Version comparison data:
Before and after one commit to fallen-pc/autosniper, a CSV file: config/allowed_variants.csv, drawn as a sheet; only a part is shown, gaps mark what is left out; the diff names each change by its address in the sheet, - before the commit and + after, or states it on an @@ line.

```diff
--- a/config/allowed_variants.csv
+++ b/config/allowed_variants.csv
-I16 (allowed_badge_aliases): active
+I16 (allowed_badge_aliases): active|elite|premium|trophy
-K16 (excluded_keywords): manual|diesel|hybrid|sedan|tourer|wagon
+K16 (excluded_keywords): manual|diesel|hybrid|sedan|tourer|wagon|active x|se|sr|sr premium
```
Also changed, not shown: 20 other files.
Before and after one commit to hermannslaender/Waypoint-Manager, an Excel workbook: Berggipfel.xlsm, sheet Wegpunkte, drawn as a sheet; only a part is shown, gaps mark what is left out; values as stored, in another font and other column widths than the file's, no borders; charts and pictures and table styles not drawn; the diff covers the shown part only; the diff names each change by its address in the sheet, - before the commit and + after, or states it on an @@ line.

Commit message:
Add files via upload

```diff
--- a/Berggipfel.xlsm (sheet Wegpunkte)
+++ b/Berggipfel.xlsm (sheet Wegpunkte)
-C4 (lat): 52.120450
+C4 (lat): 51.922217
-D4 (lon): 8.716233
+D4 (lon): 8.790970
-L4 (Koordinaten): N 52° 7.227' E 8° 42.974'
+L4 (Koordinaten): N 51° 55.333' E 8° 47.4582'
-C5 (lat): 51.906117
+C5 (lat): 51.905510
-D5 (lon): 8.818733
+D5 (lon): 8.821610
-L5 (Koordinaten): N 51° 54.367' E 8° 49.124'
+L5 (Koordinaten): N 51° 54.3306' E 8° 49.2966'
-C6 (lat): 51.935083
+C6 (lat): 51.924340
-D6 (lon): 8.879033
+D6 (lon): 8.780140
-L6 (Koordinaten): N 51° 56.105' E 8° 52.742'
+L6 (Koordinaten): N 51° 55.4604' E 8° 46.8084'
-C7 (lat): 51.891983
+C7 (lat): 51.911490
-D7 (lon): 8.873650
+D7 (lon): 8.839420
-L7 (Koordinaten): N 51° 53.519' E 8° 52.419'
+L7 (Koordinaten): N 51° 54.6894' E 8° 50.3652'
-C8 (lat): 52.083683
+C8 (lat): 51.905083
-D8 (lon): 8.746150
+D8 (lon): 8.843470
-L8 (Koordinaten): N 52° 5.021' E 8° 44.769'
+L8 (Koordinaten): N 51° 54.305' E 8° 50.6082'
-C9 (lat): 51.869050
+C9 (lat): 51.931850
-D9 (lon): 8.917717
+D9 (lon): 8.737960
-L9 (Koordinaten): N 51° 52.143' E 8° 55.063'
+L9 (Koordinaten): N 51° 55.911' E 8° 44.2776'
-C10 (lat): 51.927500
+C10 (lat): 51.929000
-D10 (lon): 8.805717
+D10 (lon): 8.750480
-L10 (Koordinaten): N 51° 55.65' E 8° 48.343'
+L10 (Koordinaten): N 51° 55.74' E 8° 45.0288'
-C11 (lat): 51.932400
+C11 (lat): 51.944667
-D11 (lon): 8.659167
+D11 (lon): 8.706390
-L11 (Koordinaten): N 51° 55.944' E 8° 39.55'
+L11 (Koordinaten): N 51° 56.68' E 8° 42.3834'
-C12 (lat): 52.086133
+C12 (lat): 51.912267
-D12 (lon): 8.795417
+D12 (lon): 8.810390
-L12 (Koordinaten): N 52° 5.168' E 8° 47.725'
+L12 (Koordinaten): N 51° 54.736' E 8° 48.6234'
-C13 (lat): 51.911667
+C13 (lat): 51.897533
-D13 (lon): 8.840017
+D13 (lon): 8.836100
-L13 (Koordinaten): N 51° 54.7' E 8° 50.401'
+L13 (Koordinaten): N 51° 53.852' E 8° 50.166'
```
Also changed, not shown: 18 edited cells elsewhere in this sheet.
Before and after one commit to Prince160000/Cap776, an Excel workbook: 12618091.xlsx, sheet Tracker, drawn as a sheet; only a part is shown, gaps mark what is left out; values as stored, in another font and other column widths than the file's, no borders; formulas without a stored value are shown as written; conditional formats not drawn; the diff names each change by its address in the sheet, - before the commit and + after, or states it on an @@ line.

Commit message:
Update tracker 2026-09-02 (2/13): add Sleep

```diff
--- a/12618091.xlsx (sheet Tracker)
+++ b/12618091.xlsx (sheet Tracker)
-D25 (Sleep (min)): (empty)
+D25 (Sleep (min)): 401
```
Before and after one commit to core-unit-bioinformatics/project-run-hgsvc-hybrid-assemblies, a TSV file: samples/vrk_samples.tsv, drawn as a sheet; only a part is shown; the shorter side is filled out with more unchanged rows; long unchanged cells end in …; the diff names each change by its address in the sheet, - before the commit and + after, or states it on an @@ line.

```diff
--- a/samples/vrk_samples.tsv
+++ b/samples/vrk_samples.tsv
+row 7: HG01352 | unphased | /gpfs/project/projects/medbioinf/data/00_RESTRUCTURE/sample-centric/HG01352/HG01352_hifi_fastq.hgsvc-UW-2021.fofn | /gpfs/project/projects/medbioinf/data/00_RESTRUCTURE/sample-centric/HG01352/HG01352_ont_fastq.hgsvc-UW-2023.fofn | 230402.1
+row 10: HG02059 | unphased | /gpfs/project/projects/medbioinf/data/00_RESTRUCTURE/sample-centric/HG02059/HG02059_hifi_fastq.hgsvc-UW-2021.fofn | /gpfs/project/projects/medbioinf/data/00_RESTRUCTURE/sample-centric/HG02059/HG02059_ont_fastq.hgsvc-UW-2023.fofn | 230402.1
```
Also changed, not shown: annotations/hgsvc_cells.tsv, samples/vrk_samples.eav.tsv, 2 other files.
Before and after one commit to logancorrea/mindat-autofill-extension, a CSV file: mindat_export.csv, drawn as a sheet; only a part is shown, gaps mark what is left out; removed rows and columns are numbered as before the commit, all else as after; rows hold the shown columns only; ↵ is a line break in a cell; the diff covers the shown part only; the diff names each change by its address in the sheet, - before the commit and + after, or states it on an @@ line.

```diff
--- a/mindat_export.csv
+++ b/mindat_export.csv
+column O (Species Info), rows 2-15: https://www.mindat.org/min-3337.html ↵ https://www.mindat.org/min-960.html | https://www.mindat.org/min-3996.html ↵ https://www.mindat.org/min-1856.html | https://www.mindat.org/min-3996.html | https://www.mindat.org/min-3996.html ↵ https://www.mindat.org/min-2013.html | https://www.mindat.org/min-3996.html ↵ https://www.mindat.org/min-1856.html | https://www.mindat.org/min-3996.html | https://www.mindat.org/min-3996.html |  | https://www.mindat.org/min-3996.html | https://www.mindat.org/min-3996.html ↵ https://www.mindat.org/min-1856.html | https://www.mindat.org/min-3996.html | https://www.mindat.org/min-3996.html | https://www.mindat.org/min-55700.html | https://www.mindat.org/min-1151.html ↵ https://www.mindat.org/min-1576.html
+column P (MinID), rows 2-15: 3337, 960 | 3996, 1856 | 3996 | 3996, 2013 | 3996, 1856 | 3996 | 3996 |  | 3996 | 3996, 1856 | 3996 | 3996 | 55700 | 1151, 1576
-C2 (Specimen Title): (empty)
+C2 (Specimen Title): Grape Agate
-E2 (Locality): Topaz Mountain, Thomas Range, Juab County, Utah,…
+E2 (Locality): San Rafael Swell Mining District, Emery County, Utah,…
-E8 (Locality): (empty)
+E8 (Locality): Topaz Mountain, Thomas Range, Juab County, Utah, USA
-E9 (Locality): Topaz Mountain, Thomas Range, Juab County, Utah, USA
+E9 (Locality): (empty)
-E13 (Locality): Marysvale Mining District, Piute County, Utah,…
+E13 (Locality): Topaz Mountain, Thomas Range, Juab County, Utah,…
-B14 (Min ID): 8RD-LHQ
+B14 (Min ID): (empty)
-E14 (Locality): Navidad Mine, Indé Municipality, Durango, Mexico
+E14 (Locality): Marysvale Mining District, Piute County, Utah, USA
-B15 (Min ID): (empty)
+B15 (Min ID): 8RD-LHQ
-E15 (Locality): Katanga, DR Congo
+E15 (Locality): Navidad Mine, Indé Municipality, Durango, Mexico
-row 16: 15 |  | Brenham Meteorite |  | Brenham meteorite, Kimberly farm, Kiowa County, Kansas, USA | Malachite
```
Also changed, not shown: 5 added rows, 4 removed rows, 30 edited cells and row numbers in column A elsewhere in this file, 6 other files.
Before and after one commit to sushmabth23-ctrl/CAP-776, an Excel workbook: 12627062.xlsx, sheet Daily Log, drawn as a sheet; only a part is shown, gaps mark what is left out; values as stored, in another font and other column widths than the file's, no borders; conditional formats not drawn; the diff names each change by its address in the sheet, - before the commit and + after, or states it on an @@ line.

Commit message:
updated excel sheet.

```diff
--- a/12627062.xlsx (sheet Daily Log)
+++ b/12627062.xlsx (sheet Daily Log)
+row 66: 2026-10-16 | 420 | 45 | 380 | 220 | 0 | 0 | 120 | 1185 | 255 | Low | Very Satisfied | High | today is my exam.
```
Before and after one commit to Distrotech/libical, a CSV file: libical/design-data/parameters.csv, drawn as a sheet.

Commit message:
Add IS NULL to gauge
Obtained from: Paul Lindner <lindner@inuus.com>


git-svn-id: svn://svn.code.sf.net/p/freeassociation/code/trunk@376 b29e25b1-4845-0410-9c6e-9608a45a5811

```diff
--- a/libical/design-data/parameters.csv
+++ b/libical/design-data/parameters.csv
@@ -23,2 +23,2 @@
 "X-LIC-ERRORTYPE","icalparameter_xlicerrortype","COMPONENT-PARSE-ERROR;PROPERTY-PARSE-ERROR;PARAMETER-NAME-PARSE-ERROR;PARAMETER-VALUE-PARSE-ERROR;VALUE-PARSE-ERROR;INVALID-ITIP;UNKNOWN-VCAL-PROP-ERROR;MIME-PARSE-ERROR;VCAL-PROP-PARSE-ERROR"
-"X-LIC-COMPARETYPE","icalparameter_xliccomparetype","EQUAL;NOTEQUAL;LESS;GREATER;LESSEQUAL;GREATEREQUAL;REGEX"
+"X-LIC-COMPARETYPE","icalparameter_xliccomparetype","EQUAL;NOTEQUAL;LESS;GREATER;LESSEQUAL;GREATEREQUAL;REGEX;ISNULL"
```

→ **Work instructions**
Whenever a line above includes "Utah", copy it in full.

→ **Response to this exercise**
-E2 (Locality): Topaz Mountain, Thomas Range, Juab County, Utah,…
+E2 (Locality): San Rafael Swell Mining District, Emery County, Utah,…
+E8 (Locality): Topaz Mountain, Thomas Range, Juab County, Utah, USA
-E9 (Locality): Topaz Mountain, Thomas Range, Juab County, Utah, USA
-E13 (Locality): Marysvale Mining District, Piute County, Utah,…
+E13 (Locality): Topaz Mountain, Thomas Range, Juab County, Utah,…
+E14 (Locality): Marysvale Mining District, Piute County, Utah, USA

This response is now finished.